Daily Archives: July 14, 2011

Edgar L. Bainton: Pavane, Idyll and Bacchanal, for string orchestra, with flute & tambourine ad libitum

Edgar L. Bainton: Pavane, Idyll and Bacchanal, for string orchestra, with flute & tambourine ad libitum
Paul Daniel / BBC Philharmonic Orchestra

Edgar Leslie Bainton (14 February 1880 – 8 December 1956) was a British composer, most celebrated for his church music. Perhaps his most famous piece is the liturgical anthem And I saw a new heaven, but during recent years Bainton’s other musical works – neglected for decades – have been increasingly often heard in the concert repertoire.


Today’s Birthday: Gerald Finzi (1901-1956)

Gerald Finzi – Eclogue for Piano and Strings  Performed by the English String Orchestra

Gerald Raphael Finzi (14 July 1901 – 27 September 1956) was a British composer. Finzi is best known as a song-writer, but also wrote in other genres. Large-scale compositions by Finzi include the cantata Dies natalis for solo voice and string orchestra, and his concertos for cello and clarinet. (Source: http://en.wikipedia.org/wiki/Gerald_Finzi)



The Room (Five Lines Poem)

The Room©, by George

I’ve been living in The Room, always…
Some travelled, busy to know other rooms.

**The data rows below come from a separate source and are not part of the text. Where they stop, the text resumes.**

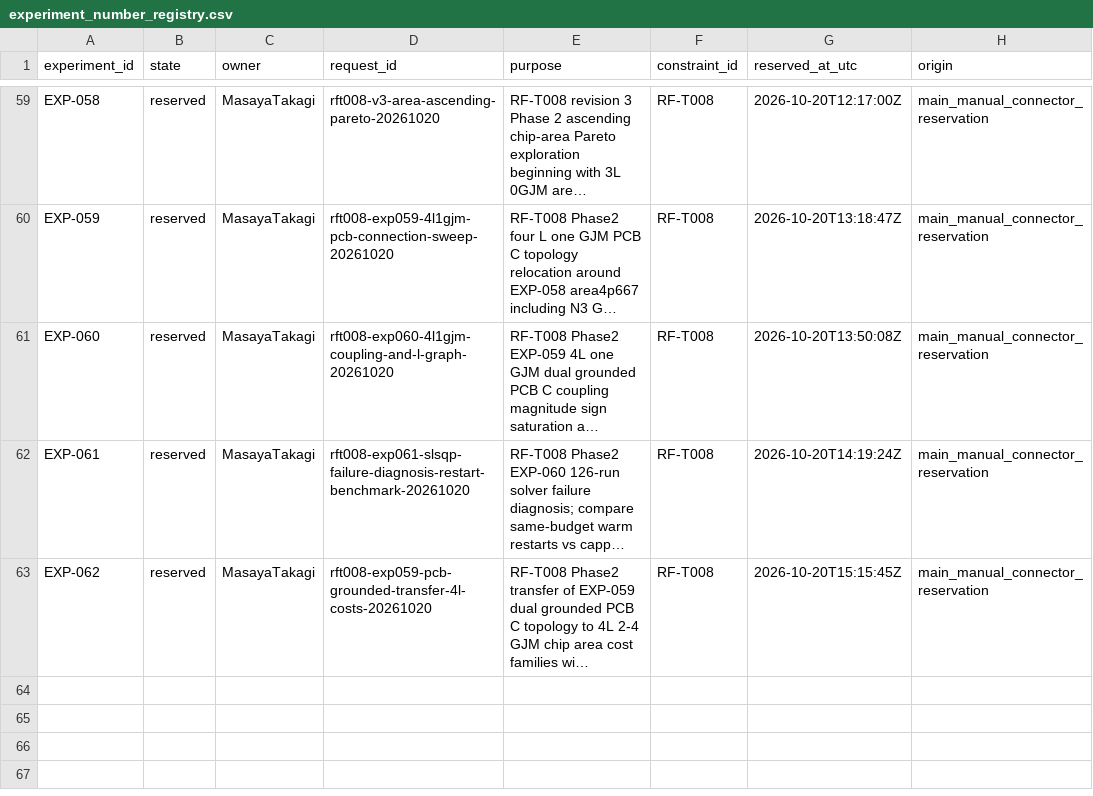
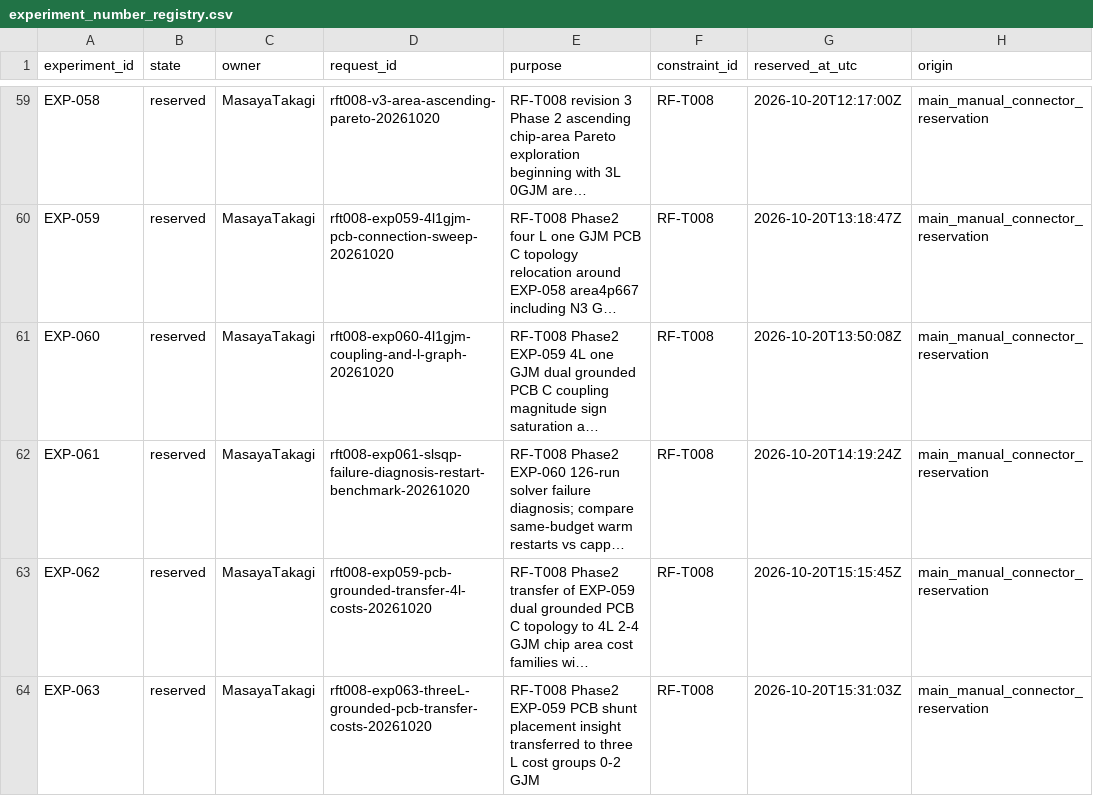
Before and after one commit to miyabimm/reconfigurable-rf-lpf-research, a CSV file: data/experiment_number_registry.csv, drawn as a sheet; only a part is shown, gaps mark what is left out; long unchanged cells end in …; the diff names each change by its address in the sheet, - before the commit and + after, or states it on an @@ line.

Commit message:
reserve EXP-063 for RF-T008 3L PCB grounded transfer Phase2

```diff
--- a/data/experiment_number_registry.csv
+++ b/data/experiment_number_registry.csv
+row 64: EXP-063 | reserved | MasayaTakagi | rft008-exp063-threeL-grounded-pcb-transfer-costs-20261020 | RF-T008 Phase2 EXP-059 PCB shunt placement insight transferred to three L cost groups 0-2 GJM | RF-T008 | 2026-10-20T15:31:03Z | main_manual_connector_reservation
```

They say there is just One Room and many 
copies, mirrors, devices to repeat, reproductions.

 I believe them –  I live in The Room.

Today’s Birthday: Ingmar Bergman (1918): Unity and Continuity in Filmmaking

Ingmar Bergman (1918)

Bergman was a Swedish film and stage writer, director, and producer. He achieved an impressive degree of freedom early in his career and used it to create and develop a highly individual approach. Working with many of the same actors and technicians from film to film—including actor Max von Sydow and cinematographer Sven Nykvist—Bergman filled his work with an unusual degree of unity and continuity. He won international acclaim for The Seventh Seal and what other films? More… Discuss

Today’s Quotation: Ambrose Bierce (1842-1914) – “Acquaintance”, Defined

Acquaintance, n.: A person whom we know well enough to borrow from, but not well enough to lend to. A degree of friendship called slight when its object is poor or obscure, and intimate when he is rich or famous.

Ambrose Gwinnett Bierce (June 24, 1842[2] – after December 26, 1913[1]) was an American editorialist, journalist, short story writer, fabulist and satirist. Today, he is best known for his short story, “An Occurrence at Owl Creek Bridge” and his satirical lexicon, The Devil’s Dictionary. The sardonic view of human nature that informed his work – along with his vehemence as a critic, with his motto “nothing matters” – earned him the nickname “Bitter Bierce.”


Despite his reputation as a searing critic, however, Bierce was known to encourage younger writers, including poet George Sterling and fiction writer W. C. Morrow. Bierce employed a distinctive style of writing, especially in his stories. This style often embraces an abrupt beginning (see cold open), dark imagery, vague references to time, limited descriptions, the theme of war, and impossible events.


In 1913, Bierce traveled to Mexico to gain a firsthand perspective on that country’s ongoing revolution. While traveling with rebel troops, the elderly writer disappeared without a trace.
(Source: http://en.wikipedia.org/wiki/Ambrose_Bierce)


Ambrose Bierce (1842-1914) Discuss